Mayor Joe Hogsett made the announcement Tuesday. Taylor will take over for current IMPD Chief Bryan Roach, who is retiring.
"In addition to the wealth of professional experience that chief brings to this position having served as the assistant chief for the last several years, Chief Taylor's body of work speaks for itself," Hogsett said. "He has worked in public safety in Indianapolis for decades seeing both our public safety agencies and our city change and evolve. Chief Taylor knows where we have been. Most importantly he knows where we are going."
Taylor started his career in law enforcement with the Champaign Police Department in 1987, according to a statement from the city. He served there for six years before joining the Marion County Sheriff's Department in 1993, beginning as a patrol officer and moving into investigations, where he worked on cases ranging from child abuse, internal investigations as well as sex and financial crimes.
During his career, Taylor rose through the ranks earning the title of sergeant, lieutenant and captain. In 2007 after the consolidation of the police department, Taylor worked in IMPD's adult sex crimes and child abuse units. He was appointed commander of community affairs in 2012.
Taylor has served as assistant chief of investigations since 2016, working to improve communications between the community and IMPD.
"It's an incredible honor and I'm truly humbled and grateful for this opportunity to serve this community," Taylor said.
"I've always loved being a police officer and am confident that my love for this department and this profession will continue as I serve in this capacity," Taylor said. "I'm deeply committed to the Indianapolis community and the people who live here, the women and men of the IMPD. I know my love for this community will grow as well as I attempt to build further bridges of trust and make our city safer and support the officers who protect and serve every day."

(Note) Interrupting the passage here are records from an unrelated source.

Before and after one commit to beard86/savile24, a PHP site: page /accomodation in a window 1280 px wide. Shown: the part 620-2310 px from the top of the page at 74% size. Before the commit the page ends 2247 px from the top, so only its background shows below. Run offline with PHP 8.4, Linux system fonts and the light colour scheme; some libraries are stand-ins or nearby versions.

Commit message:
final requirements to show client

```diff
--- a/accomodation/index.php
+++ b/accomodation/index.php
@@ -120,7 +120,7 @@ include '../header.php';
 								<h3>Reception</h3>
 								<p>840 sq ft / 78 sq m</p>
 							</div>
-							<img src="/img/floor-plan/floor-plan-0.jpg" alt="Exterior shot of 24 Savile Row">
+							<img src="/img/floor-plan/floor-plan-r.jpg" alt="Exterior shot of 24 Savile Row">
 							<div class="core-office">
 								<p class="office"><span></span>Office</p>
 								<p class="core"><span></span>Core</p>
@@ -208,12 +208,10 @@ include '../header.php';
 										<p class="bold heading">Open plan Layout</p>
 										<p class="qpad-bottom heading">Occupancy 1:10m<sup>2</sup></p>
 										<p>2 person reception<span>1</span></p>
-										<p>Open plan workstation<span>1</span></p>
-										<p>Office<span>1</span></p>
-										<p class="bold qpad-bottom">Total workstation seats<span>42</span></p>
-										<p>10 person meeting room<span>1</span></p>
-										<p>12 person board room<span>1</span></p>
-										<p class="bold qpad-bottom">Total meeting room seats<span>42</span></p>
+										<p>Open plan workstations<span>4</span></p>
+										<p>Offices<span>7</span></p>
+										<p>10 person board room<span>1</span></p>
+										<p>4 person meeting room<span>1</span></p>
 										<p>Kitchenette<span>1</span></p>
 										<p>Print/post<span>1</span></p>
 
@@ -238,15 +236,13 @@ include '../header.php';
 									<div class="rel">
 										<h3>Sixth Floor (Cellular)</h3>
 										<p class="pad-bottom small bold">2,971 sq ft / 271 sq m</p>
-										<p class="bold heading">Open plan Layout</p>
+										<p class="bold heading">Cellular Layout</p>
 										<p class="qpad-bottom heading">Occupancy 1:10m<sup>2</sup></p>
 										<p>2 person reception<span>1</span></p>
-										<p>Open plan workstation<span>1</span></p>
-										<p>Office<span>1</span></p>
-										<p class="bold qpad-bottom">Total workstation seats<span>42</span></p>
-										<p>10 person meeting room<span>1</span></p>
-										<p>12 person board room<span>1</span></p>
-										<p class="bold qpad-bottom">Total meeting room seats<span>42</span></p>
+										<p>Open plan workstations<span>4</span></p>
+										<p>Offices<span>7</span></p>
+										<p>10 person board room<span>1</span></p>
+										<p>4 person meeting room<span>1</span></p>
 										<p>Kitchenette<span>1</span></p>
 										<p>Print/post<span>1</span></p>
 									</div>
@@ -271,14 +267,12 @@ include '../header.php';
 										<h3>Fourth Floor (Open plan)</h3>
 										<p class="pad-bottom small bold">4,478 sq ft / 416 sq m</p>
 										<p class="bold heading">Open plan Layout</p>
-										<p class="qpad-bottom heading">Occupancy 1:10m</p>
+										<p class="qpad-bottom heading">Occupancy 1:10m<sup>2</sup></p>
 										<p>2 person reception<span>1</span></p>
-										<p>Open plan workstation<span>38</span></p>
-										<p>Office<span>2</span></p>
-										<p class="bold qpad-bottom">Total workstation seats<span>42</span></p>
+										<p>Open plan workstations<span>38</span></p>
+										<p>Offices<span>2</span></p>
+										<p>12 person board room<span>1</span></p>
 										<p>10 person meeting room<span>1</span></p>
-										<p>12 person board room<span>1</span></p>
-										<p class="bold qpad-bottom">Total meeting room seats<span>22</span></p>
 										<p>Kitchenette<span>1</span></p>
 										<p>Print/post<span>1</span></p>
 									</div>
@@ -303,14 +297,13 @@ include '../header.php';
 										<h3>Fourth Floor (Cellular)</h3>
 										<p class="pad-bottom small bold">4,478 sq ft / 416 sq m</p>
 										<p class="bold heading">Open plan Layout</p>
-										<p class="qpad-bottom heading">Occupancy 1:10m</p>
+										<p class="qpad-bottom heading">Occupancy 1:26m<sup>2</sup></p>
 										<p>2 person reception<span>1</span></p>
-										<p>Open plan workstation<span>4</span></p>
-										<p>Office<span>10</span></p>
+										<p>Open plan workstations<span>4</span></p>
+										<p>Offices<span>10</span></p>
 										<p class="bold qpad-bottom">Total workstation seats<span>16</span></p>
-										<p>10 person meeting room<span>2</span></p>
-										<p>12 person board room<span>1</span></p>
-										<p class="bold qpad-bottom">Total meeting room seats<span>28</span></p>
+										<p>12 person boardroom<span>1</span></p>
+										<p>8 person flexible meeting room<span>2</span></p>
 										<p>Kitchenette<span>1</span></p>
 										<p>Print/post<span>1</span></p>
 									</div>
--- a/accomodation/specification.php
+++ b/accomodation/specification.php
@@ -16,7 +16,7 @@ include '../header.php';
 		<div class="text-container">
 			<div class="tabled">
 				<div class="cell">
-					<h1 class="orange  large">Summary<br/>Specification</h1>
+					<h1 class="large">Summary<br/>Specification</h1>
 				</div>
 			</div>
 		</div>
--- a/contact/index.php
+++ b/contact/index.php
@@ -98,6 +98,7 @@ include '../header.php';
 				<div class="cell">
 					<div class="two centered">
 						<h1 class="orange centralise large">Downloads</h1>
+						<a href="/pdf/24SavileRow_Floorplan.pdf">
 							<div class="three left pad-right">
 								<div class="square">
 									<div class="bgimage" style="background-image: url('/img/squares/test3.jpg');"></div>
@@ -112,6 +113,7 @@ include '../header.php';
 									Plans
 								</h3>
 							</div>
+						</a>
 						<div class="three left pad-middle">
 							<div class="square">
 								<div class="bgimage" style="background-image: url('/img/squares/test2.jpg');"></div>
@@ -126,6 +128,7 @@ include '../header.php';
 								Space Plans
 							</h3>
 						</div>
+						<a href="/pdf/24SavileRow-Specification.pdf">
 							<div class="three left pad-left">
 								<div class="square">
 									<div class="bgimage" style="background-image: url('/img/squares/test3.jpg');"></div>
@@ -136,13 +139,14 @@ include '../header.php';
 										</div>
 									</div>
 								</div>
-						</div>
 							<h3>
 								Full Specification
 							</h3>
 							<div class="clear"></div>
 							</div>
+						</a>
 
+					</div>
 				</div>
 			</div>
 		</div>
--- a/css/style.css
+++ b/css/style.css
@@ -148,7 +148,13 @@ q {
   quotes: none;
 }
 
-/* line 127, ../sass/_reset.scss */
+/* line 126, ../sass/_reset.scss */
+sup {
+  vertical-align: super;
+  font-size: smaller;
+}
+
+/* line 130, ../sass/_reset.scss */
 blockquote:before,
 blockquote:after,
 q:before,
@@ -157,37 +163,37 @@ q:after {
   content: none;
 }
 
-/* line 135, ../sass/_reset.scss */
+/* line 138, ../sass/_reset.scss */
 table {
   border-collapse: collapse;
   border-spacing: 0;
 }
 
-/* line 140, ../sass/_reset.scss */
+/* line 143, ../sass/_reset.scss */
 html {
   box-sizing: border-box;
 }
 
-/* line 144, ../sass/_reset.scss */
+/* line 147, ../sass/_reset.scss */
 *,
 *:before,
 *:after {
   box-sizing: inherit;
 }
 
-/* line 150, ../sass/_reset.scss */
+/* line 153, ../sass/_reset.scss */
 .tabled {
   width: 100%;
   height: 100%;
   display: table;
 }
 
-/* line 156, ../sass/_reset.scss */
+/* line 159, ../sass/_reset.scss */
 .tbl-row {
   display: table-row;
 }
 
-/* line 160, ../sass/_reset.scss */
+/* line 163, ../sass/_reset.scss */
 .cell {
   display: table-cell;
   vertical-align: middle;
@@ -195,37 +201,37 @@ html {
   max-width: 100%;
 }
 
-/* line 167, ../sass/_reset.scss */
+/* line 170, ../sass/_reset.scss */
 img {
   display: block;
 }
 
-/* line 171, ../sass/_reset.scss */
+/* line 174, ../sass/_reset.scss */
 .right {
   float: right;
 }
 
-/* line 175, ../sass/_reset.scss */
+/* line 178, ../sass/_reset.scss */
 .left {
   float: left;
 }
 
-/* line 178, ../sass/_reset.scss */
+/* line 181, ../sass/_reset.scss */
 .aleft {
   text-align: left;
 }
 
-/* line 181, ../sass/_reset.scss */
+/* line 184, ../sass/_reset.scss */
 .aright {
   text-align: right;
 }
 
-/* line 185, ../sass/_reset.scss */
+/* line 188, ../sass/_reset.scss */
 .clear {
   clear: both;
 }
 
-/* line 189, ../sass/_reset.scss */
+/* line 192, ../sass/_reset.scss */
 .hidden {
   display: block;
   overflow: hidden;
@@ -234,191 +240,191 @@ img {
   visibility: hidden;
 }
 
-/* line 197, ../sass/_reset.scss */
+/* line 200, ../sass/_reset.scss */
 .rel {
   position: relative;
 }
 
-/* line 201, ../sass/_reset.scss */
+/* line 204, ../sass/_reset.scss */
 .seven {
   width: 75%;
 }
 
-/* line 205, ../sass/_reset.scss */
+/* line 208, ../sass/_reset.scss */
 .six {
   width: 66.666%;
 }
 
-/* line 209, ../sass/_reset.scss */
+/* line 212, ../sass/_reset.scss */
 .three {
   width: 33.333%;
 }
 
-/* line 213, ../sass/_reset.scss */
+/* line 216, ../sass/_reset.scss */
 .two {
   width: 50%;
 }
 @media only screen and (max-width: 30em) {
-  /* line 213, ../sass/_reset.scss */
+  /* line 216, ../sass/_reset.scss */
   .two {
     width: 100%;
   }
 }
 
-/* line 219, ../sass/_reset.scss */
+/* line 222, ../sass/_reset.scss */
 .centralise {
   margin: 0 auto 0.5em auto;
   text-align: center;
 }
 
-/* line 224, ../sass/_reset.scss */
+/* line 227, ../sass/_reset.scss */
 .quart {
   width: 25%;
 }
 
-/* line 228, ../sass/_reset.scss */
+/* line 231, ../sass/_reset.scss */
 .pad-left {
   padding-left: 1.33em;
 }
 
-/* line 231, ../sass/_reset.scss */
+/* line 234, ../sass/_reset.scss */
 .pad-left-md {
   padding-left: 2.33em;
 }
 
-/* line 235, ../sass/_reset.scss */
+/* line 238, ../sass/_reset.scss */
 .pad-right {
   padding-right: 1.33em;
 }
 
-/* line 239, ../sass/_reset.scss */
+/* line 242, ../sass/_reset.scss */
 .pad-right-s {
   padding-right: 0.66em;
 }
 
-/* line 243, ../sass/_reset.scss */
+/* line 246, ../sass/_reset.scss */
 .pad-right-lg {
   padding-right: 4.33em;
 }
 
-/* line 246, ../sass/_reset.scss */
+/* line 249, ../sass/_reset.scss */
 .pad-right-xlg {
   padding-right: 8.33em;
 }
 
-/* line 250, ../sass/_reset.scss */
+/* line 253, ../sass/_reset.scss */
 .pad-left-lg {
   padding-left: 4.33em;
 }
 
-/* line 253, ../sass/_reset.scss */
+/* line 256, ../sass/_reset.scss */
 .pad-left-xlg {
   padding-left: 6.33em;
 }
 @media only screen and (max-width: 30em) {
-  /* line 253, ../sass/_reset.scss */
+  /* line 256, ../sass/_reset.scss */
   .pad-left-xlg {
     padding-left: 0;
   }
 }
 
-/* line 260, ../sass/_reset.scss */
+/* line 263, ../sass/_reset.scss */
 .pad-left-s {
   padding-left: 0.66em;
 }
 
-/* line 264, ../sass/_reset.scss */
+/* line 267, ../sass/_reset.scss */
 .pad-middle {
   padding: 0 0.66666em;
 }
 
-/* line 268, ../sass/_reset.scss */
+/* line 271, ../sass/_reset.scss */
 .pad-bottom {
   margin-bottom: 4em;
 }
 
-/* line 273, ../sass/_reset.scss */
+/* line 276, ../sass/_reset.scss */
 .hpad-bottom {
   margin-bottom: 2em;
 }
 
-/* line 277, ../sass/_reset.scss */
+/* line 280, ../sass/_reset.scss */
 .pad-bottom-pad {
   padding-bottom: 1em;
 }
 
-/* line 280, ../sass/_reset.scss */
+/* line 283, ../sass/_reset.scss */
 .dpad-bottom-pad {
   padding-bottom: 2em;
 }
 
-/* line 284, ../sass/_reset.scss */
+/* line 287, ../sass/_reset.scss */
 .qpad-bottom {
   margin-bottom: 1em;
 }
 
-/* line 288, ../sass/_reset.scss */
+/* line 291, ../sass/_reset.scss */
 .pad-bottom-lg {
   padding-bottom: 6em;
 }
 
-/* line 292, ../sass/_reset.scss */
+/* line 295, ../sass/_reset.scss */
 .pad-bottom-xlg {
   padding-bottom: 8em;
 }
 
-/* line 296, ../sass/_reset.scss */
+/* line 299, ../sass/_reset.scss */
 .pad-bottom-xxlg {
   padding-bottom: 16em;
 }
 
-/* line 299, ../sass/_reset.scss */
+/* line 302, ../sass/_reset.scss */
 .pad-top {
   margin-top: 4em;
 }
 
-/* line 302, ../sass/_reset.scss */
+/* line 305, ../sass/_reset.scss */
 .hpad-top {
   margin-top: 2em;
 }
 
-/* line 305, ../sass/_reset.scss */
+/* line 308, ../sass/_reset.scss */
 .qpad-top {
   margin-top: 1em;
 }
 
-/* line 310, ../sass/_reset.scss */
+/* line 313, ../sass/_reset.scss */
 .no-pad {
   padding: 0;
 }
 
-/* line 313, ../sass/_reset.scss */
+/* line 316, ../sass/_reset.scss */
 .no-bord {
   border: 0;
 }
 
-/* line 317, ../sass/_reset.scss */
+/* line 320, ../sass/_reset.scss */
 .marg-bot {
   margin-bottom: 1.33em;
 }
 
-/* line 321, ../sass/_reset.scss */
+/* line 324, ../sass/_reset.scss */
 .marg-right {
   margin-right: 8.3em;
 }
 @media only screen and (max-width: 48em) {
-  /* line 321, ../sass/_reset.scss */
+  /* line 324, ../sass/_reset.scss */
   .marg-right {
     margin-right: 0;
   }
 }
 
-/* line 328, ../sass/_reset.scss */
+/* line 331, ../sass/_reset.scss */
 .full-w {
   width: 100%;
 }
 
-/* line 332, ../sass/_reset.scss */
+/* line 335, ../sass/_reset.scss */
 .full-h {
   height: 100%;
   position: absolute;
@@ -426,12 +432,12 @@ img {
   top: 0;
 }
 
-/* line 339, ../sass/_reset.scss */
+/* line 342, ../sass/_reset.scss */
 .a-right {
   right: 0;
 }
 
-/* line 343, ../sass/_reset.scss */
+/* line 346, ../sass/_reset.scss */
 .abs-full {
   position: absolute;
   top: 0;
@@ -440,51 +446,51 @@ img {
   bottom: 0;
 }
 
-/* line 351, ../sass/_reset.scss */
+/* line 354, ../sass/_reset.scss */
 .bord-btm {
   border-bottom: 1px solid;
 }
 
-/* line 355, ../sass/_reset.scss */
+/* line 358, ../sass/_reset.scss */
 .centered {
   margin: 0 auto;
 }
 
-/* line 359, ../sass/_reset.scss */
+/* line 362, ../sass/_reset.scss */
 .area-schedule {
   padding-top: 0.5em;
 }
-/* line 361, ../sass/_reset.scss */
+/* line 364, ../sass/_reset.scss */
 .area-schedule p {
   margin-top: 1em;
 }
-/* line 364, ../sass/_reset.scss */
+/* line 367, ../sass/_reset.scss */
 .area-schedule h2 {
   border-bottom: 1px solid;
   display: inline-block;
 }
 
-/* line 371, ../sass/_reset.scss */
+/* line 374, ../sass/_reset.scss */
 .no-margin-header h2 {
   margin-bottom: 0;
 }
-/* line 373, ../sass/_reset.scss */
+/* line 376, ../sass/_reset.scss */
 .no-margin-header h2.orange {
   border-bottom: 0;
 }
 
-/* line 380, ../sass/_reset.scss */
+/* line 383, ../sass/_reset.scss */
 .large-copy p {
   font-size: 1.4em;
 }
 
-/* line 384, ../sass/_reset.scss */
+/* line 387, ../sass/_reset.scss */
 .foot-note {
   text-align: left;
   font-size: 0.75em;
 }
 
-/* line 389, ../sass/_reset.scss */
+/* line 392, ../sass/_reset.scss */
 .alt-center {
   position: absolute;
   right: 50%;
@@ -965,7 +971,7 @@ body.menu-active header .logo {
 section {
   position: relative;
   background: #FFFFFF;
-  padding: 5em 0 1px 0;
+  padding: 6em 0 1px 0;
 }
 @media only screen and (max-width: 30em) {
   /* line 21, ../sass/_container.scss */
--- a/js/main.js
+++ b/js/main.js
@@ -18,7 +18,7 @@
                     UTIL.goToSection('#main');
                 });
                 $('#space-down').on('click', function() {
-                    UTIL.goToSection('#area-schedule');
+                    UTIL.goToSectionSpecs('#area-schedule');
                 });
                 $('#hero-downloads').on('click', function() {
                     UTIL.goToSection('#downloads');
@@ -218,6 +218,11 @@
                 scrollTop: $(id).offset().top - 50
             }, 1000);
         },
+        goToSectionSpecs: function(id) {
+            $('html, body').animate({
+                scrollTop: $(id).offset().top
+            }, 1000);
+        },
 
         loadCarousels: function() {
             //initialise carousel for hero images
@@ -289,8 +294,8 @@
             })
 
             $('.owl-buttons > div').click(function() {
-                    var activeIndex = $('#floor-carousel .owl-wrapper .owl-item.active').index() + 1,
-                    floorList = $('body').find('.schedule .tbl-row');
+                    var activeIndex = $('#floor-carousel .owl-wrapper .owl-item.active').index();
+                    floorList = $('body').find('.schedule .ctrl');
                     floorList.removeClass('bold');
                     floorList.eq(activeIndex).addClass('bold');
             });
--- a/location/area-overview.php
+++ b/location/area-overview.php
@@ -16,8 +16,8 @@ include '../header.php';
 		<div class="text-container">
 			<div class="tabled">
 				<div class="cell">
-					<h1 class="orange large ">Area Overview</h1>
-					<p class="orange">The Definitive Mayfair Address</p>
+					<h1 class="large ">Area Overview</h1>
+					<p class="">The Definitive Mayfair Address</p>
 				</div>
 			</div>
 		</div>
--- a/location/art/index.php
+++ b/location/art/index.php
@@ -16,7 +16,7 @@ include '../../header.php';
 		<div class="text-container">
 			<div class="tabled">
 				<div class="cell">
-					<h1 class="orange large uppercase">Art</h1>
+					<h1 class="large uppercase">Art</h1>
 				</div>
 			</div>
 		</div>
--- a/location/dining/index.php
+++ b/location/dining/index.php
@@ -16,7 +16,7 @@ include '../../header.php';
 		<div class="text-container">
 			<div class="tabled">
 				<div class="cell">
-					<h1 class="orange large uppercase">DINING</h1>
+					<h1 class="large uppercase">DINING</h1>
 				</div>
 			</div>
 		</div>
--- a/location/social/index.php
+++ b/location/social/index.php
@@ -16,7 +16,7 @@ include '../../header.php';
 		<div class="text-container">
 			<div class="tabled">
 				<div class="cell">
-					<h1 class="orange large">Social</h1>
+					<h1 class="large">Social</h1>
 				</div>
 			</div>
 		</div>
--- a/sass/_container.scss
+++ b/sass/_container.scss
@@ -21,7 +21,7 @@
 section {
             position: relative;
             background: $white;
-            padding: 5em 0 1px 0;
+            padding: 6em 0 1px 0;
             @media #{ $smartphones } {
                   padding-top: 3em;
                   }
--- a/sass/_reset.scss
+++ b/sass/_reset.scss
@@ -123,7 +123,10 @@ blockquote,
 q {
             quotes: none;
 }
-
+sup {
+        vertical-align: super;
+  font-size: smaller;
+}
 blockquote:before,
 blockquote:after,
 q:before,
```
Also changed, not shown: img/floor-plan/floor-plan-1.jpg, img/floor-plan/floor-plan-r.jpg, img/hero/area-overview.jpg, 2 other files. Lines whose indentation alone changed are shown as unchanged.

Taylor also said he will work hard for the victims of violent crime. His family has experienced violent crime with the murder of his father-in-law in Fort Wayne in 1998.
"My father-in-law was murdered by a juvenile," Taylor said. "So trust me when I tell you, I understand what families go through when these kinds of things happen here."